» WHAT YOU SHOULD DO
This exercise calls for every line of the listing below that contains the word "combiner".

» RECORDS FOR THE EXERCISE
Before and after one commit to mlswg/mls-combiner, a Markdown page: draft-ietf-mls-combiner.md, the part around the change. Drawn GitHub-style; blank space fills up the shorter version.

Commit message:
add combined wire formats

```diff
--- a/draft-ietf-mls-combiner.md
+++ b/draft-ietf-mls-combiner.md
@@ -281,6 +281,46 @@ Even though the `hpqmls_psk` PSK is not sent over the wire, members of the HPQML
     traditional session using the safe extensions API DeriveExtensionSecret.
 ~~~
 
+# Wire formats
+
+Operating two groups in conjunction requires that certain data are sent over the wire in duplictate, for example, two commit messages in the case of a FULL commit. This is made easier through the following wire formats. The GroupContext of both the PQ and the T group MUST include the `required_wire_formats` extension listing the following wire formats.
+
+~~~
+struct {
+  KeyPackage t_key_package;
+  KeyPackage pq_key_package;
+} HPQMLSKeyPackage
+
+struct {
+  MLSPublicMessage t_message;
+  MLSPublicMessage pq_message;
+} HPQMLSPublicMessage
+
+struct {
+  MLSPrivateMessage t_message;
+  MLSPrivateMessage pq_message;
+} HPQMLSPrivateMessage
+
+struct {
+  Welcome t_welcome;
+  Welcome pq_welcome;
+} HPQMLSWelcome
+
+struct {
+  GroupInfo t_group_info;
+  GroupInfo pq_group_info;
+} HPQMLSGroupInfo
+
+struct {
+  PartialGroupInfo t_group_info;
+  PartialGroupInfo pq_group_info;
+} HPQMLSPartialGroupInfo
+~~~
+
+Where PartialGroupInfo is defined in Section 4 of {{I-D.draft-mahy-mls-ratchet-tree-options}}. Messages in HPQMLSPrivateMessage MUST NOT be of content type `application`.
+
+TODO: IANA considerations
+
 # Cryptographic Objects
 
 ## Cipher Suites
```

» COMPLETED TASK
Before and after one commit to mlswg/mls-combiner, a Markdown page: draft-ietf-mls-combiner.md, the part around the change. Drawn GitHub-style; blank space fills up the shorter version.
--- a/draft-ietf-mls-combiner.md
+++ b/draft-ietf-mls-combiner.md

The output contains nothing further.